It wasn't just the freeways that were put underground. Boston had an extensive network of "elevated" rapid transit lines, which had been built (100 years ago) on steel structures over main radial streets (and which completely blight such streets). Several US cities went for this at the time. Manhattan cleared them out in the 1950s (they remain in other New York boroughs, along with several other US cities), but Boston has got rid of most of them underground as part of this project.
Hmmm, check your timeline. The last of the old elevated sections of line, the Orange Line's Washington Street El, was torn down in 1987. It wasn't part of the Big Dig, though some stations on the Orange Line were renovated as part of the project.
The MBTA green line used to be elevated between Haymarket and Science Park (where it crosses the Charles). As part of the Big Dig, it was put underground.
Crossing the Lechmere Viaduct, a long archeed structure, takes the line southward, across the Charles River Dam, and past the Museum of Science. Science Park is at the end of the viaduct as the Green Line enters elevated trackage. The Science Park Station is two platforms on either side of the two tracks.1972 photo of the Viaduct, looking toward the famous Boston Garden (home of the Boston Celtics (NBA) and Boston Bruins (NHL))2000 photo of North Stationdemolition of the viaduct to Science Park... the TD Garden, the replacement arena for the old Garden, is visible in the background
The elevated section takes the line over the city streets in the area of North Station, and is the last "EL" operated by the MBTA. The line takes a sharp turn east, to the North Station stop. Passengers can transfer to the Orange Line or commuter rail from this station. It is also the site of the old Boston Garden, now demolished. This entire area has seen some major changes recently as the Green Line is being moved to an underground tunnel from Haymarket to Science Park. This station was one of the more unique on the Green Line as it featured both an elevated station, and also a surface level platform on the street. Trains that would terminate at North Station would use the surface station, trains continuing on toward Lechmere use the upper level. Continuing, the Green Line turns sharply back to the south and descends an incline into the subway at Haymarket Portal. Now the track alignment got a little complicated. At the mouth of the portal is where the North Station surface tracks diverged from the elevated. The surface line heading north, stays at ground level, surrounded by the two inclines to the elevated portion. The surface line tucked underneath the elevated structure, and traveled a very short distance to the surface level North Station stop. This was once a turnback loop, but was trimmed back to a stub end track. This surface stop was closed in 1997 as part of the Green Line relocation project. The old inclines and Haymarket portals have been removed. The Green Line now uses a temporary incline to reach the elevated trackage, using a new portal constructed in the area once used by the old Orange Line El. This incline is on a lower level, of a double deck structure. The upper level is a temporary highway off ramp. The tracks swing west and connect to the old elevated structure.

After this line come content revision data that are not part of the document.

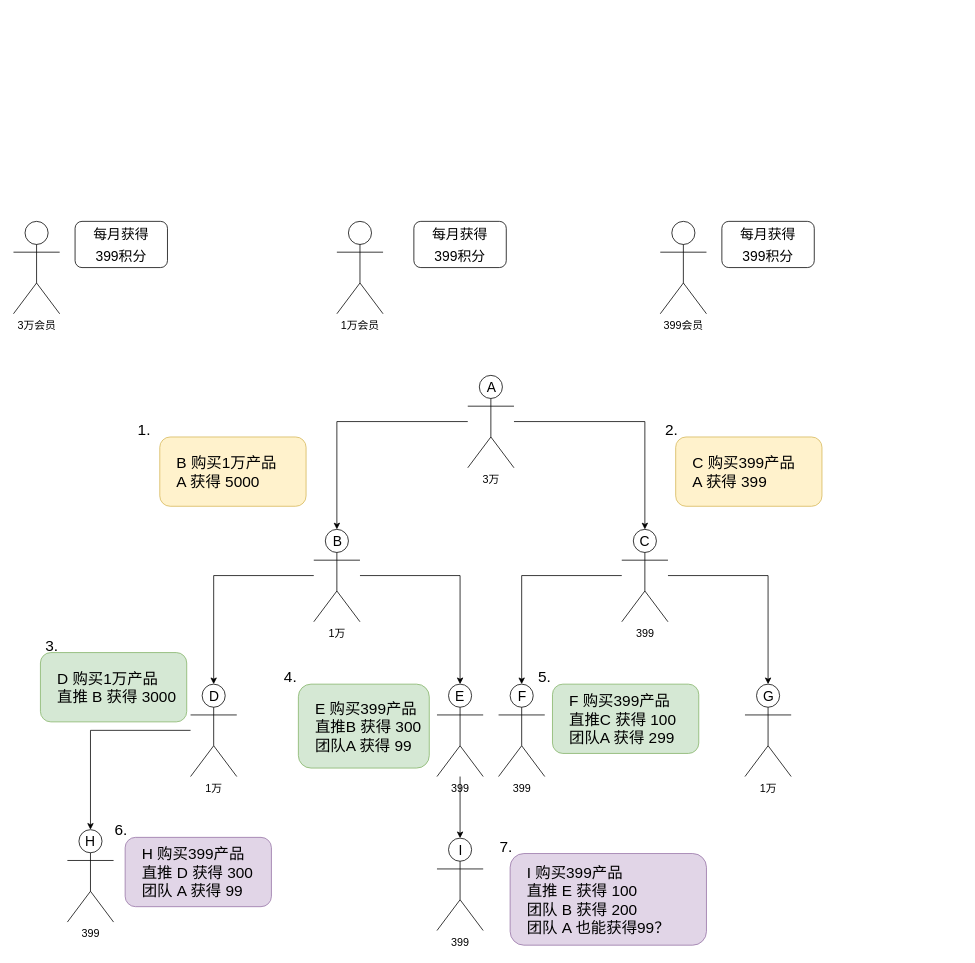
This is 大枣哥.drawio from Cathzql/drawio, a draw.io file, before an edit. Source tidied: cells renumbered, new cells numbered last; positions are measured from the earlier drawing's top-left corner, leaving out a move shared by most shapes. Both pictures are drawn from the tidied source at 77%, with x=0, y=0 at pixel (13, 221).
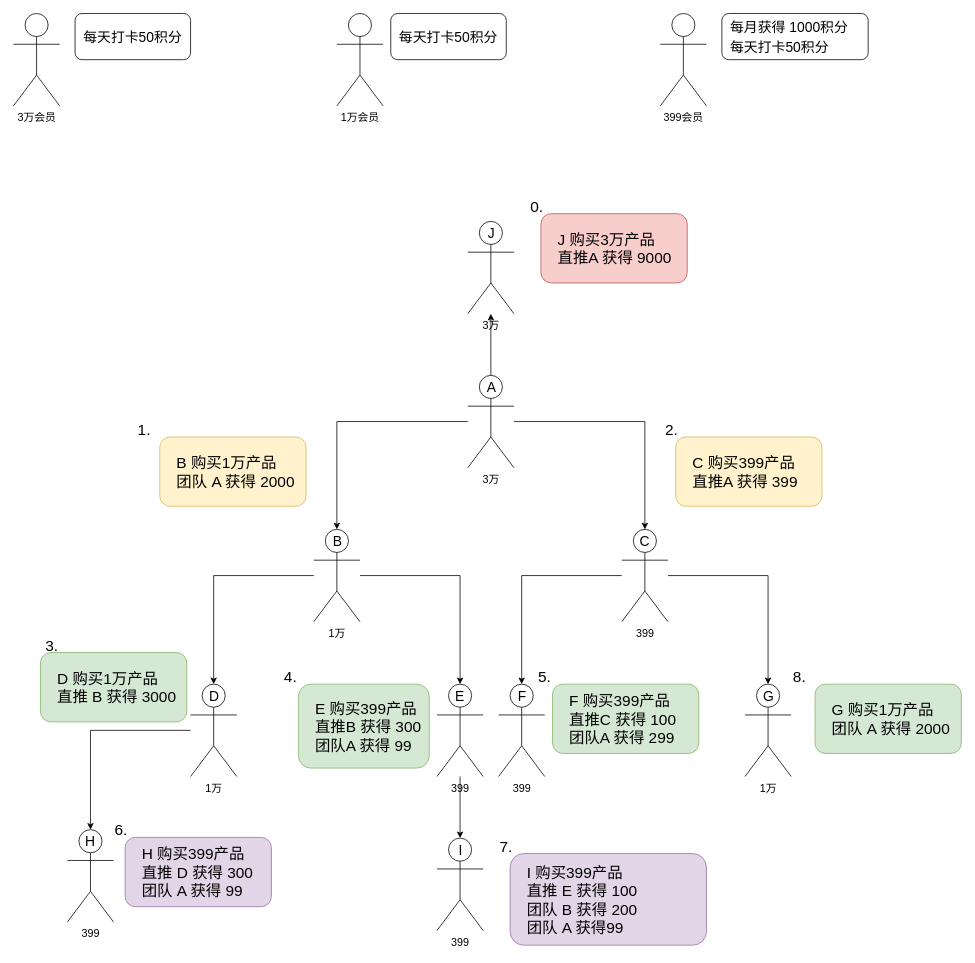
The same page after the edit.

Commit message:
更新大枣哥.drawio

Unchanged cells that the change refers to:
```xml
<mxCell id="10" value="&lt;font face=&quot;calibri, sans-serif&quot;&gt;&lt;span style=&quot;font-size: 14px&quot;&gt;3万&lt;/span&gt;&lt;/font&gt;" style="shape=umlActor;verticalLabelPosition=bottom;verticalAlign=top;html=1;outlineConnect=0;" parent="1" vertex="1">
  <mxGeometry x="590" y="200" width="60" height="120" as="geometry" />
</mxCell>
```

What changed in the source:
```diff
@@
     <mxCell id="2" value="&lt;span lang=&quot;EN-US&quot; style=&quot;font-size: 10.5pt ; font-family: &amp;#34;calibri&amp;#34; , &amp;#34;sans-serif&amp;#34;&quot;&gt;3&lt;/span&gt;&lt;span style=&quot;font-size: 10.5pt&quot;&gt;万会员&lt;/span&gt;" style="shape=umlActor;verticalLabelPosition=bottom;verticalAlign=top;html=1;" parent="1" vertex="1">
-      <mxGeometry width="60" height="120" as="geometry" />
+      <mxGeometry y="-270" width="60" height="120" as="geometry" />
     </mxCell>
     <mxCell id="3" value="&lt;span lang=&quot;EN-US&quot; style=&quot;font-size: 10.5pt ; font-family: &amp;#34;calibri&amp;#34; , &amp;#34;sans-serif&amp;#34;&quot;&gt;1&lt;/span&gt;&lt;span style=&quot;font-size: 10.5pt&quot;&gt;万会员&lt;/span&gt;" style="shape=umlActor;verticalLabelPosition=bottom;verticalAlign=top;html=1;" parent="1" vertex="1">
-      <mxGeometry x="420" width="60" height="120" as="geometry" />
+      <mxGeometry x="420" y="-270" width="60" height="120" as="geometry" />
     </mxCell>
     <mxCell id="4" value="&lt;span lang=&quot;EN-US&quot; style=&quot;font-size: 10.5pt ; font-family: &amp;#34;calibri&amp;#34; , &amp;#34;sans-serif&amp;#34;&quot;&gt;399&lt;/span&gt;&lt;span style=&quot;font-size: 10.5pt&quot;&gt;会员&lt;/span&gt;" style="shape=umlActor;verticalLabelPosition=bottom;verticalAlign=top;html=1;" parent="1" vertex="1">
-      <mxGeometry x="840" width="60" height="120" as="geometry" />
+      <mxGeometry x="840" y="-270" width="60" height="120" as="geometry" />
     </mxCell>
-    <mxCell id="5" value="&lt;p class=&quot;MsoNormal&quot; style=&quot;margin-left: 0cm ; text-indent: 0cm ; font-size: 18px ; line-height: 0%&quot;&gt;&lt;font style=&quot;font-size: 18px&quot;&gt;每月获得&lt;/font&gt;&lt;/p&gt;&lt;p class=&quot;MsoNormal&quot; style=&quot;margin-left: 0cm ; text-indent: 0cm ; font-size: 18px&quot;&gt;&lt;font style=&quot;font-size: 18px&quot;&gt;&lt;span lang=&quot;EN-US&quot;&gt;399&lt;/span&gt;积分&lt;/font&gt;&lt;span lang=&quot;EN-US&quot; style=&quot;font-size: 18px&quot;&gt;&lt;/span&gt;&lt;/p&gt;" style="rounded=1;whiteSpace=wrap;html=1;spacingTop=13;" parent="1" vertex="1">
-      <mxGeometry x="920" width="120" height="60" as="geometry" />
-    </mxCell>
-    <mxCell id="6" value="&lt;p class=&quot;MsoNormal&quot; style=&quot;margin-left: 0cm ; text-indent: 0cm ; font-size: 18px ; line-height: 0%&quot;&gt;&lt;font style=&quot;font-size: 18px&quot;&gt;每月获得&lt;/font&gt;&lt;/p&gt;&lt;p class=&quot;MsoNormal&quot; style=&quot;margin-left: 0cm ; text-indent: 0cm ; font-size: 18px&quot;&gt;&lt;font style=&quot;font-size: 18px&quot;&gt;&lt;span lang=&quot;EN-US&quot;&gt;399&lt;/span&gt;积分&lt;/font&gt;&lt;span lang=&quot;EN-US&quot; style=&quot;font-size: 18px&quot;&gt;&lt;/span&gt;&lt;/p&gt;" style="rounded=1;whiteSpace=wrap;html=1;spacingTop=13;" parent="1" vertex="1">
-      <mxGeometry x="520" width="120" height="60" as="geometry" />
-    </mxCell>
-    <mxCell id="7" value="&lt;p class=&quot;MsoNormal&quot; style=&quot;margin-left: 0cm ; text-indent: 0cm ; font-size: 18px ; line-height: 0%&quot;&gt;&lt;font style=&quot;font-size: 18px&quot;&gt;每月获得&lt;/font&gt;&lt;/p&gt;&lt;p class=&quot;MsoNormal&quot; style=&quot;margin-left: 0cm ; text-indent: 0cm ; font-size: 18px&quot;&gt;&lt;font style=&quot;font-size: 18px&quot;&gt;&lt;span lang=&quot;EN-US&quot;&gt;399&lt;/span&gt;积分&lt;/font&gt;&lt;span lang=&quot;EN-US&quot; style=&quot;font-size: 18px&quot;&gt;&lt;/span&gt;&lt;/p&gt;" style="rounded=1;whiteSpace=wrap;html=1;spacingTop=13;" parent="1" vertex="1">
-      <mxGeometry x="80" width="120" height="60" as="geometry" />
-    </mxCell>
@@
+    <mxCell id="48" style="edgeStyle=orthogonalEdgeStyle;rounded=0;jettySize=auto;html=1;fontSize=20;fontColor=#000000;" parent="1" edge="1" source="10" target="54">
+      <mxGeometry relative="1" as="geometry" />
+    </mxCell>
@@
-    <mxCell id="32" value="B 购买1万产品&lt;br&gt;A 获得 5000" style="rounded=1;whiteSpace=wrap;html=1;labelBackgroundColor=none;fillColor=#fff2cc;align=left;fontSize=20;spacingLeft=20;strokeColor=#d6b656;" parent="1" vertex="1">
+    <mxCell id="32" value="B 购买1万产品&lt;br&gt;团队 A 获得 2000" style="rounded=1;whiteSpace=wrap;html=1;labelBackgroundColor=none;fillColor=#fff2cc;align=left;fontSize=20;spacingLeft=20;strokeColor=#d6b656;" parent="1" vertex="1">
       <mxGeometry x="190" y="280" width="190" height="90" as="geometry" />
     </mxCell>
@@
-    <mxCell id="34" value="C 购买399产品&lt;br&gt;A 获得 399" style="rounded=1;whiteSpace=wrap;html=1;labelBackgroundColor=none;fillColor=#fff2cc;align=left;fontSize=20;spacingLeft=20;strokeColor=#d6b656;" parent="1" vertex="1">
+    <mxCell id="34" value="C 购买399产品&lt;br&gt;直推A 获得 399" style="rounded=1;whiteSpace=wrap;html=1;labelBackgroundColor=none;fillColor=#fff2cc;align=left;fontSize=20;spacingLeft=20;strokeColor=#d6b656;" parent="1" vertex="1">
       <mxGeometry x="860" y="280" width="190" height="90" as="geometry" />
     </mxCell>
@@
-    <mxCell id="46" value="I 购买399产品&lt;br&gt;直推 E 获得 100&lt;br&gt;团队 B 获得 200&lt;br&gt;团队 A 也能获得99？" style="rounded=1;whiteSpace=wrap;html=1;labelBackgroundColor=none;fillColor=#e1d5e7;align=left;fontSize=20;spacingLeft=20;strokeColor=#9673a6;" parent="1" vertex="1">
+    <mxCell id="46" value="I 购买399产品&lt;br&gt;直推 E 获得 100&lt;br&gt;团队 B 获得 200&lt;br&gt;团队 A 获得99" style="rounded=1;whiteSpace=wrap;html=1;labelBackgroundColor=none;fillColor=#e1d5e7;align=left;fontSize=20;spacingLeft=20;strokeColor=#9673a6;" parent="1" vertex="1">
       <mxGeometry x="645" y="821" width="255" height="119" as="geometry" />
     </mxCell>
@@
+    <mxCell id="49" value="&lt;span style=&quot;font-size: 18px&quot;&gt;每天打卡50积分&lt;/span&gt;" style="rounded=1;whiteSpace=wrap;html=1;labelBackgroundColor=none;fillColor=#FFFFFF;fontSize=20;fontColor=#000000;align=left;spacingTop=0;spacingLeft=9;" parent="1" vertex="1">
+      <mxGeometry x="490" y="-270" width="150" height="60" as="geometry" />
+    </mxCell>
+    <mxCell id="50" value="&lt;font style=&quot;font-size: 18px&quot;&gt;每月获得&amp;nbsp;&lt;/font&gt;&lt;span style=&quot;font-size: 18px ; text-indent: 0cm&quot;&gt;1000积分&lt;/span&gt;&lt;span style=&quot;font-size: 18px&quot;&gt;&lt;br&gt;每天打卡50积分&lt;/span&gt;" style="rounded=1;whiteSpace=wrap;html=1;labelBackgroundColor=none;fillColor=#FFFFFF;fontSize=20;fontColor=#000000;align=left;spacingTop=0;spacingLeft=9;" parent="1" vertex="1">
+      <mxGeometry x="920" y="-270" width="190" height="60" as="geometry" />
+    </mxCell>
+    <mxCell id="51" value="&lt;span style=&quot;font-size: 18px&quot;&gt;每天打卡50积分&lt;/span&gt;" style="rounded=1;whiteSpace=wrap;html=1;labelBackgroundColor=none;fillColor=#FFFFFF;fontSize=20;fontColor=#000000;align=left;spacingTop=0;spacingLeft=9;" parent="1" vertex="1">
+      <mxGeometry x="80" y="-270" width="150" height="60" as="geometry" />
+    </mxCell>
+    <mxCell id="52" value="G 购买1万产品&lt;br&gt;团队 A 获得 2000" style="rounded=1;whiteSpace=wrap;html=1;labelBackgroundColor=none;fillColor=#d5e8d4;align=left;fontSize=20;spacingLeft=20;strokeColor=#82b366;" parent="1" vertex="1">
+      <mxGeometry x="1041" y="601" width="190" height="90" as="geometry" />
+    </mxCell>
+    <mxCell id="53" value="8." style="text;html=1;strokeColor=none;fillColor=none;align=center;verticalAlign=middle;whiteSpace=wrap;rounded=0;labelBackgroundColor=none;fontSize=20;fontColor=#000000;" parent="1" vertex="1">
+      <mxGeometry x="1001" y="581" width="40" height="20" as="geometry" />
+    </mxCell>
+    <mxCell id="54" value="&lt;font face=&quot;calibri, sans-serif&quot;&gt;&lt;span style=&quot;font-size: 14px&quot;&gt;3万&lt;/span&gt;&lt;/font&gt;" style="shape=umlActor;verticalLabelPosition=bottom;verticalAlign=top;html=1;outlineConnect=0;" parent="1" vertex="1">
+      <mxGeometry x="590" width="60" height="120" as="geometry" />
+    </mxCell>
+    <mxCell id="55" value="J 购买3万产品&lt;br&gt;直推A 获得 9000" style="rounded=1;whiteSpace=wrap;html=1;labelBackgroundColor=none;fillColor=#f8cecc;align=left;fontSize=20;spacingLeft=20;strokeColor=#b85450;" parent="1" vertex="1">
+      <mxGeometry x="685" y="-10" width="190" height="90" as="geometry" />
+    </mxCell>
+    <mxCell id="56" value="0." style="text;html=1;strokeColor=none;fillColor=none;align=center;verticalAlign=middle;whiteSpace=wrap;rounded=0;labelBackgroundColor=none;fontSize=20;fontColor=#000000;" parent="1" vertex="1">
+      <mxGeometry x="660" y="-30" width="40" height="20" as="geometry" />
+    </mxCell>
+    <mxCell id="57" value="&lt;span style=&quot;font-size: 18px&quot;&gt;J&lt;/span&gt;" style="text;html=1;strokeColor=none;fillColor=none;align=center;verticalAlign=middle;whiteSpace=wrap;rounded=0;labelBackgroundColor=none;fontColor=#000000;" parent="1" vertex="1">
+      <mxGeometry x="601" y="6" width="40" height="20" as="geometry" />
+    </mxCell>
```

More changes are in store for this area as the Green Line relocation project and Central Artery "Big Dig" highway project move ahead. The relocation project will move the Green Line into a subway as well as the highway. It will spell the end of service on the elevated structure around North Station. It is planned that the new Green Line subway will run beneath North Station, exiting out of a new portal to take the line to the Lechmere Viaduct. The new North Station stop will be a "superstation", featuring shared inbound platforms for Green Line and Orange Line trains.
The current subway portals were once shared with the Orange Line elevated to Charlestown. When the Green Line relocation is completed, the Haymarket Portals will be closed permanently.
- also being demolished is the old ramp to I-93's Charles River crossing, one of the major bottlenecks in Boston traffic.
Some pre-Big Dig videos:1996: northern entrance to the Dewey Square Tunnel1988
(video is from a Saturday or Sunday afternoon)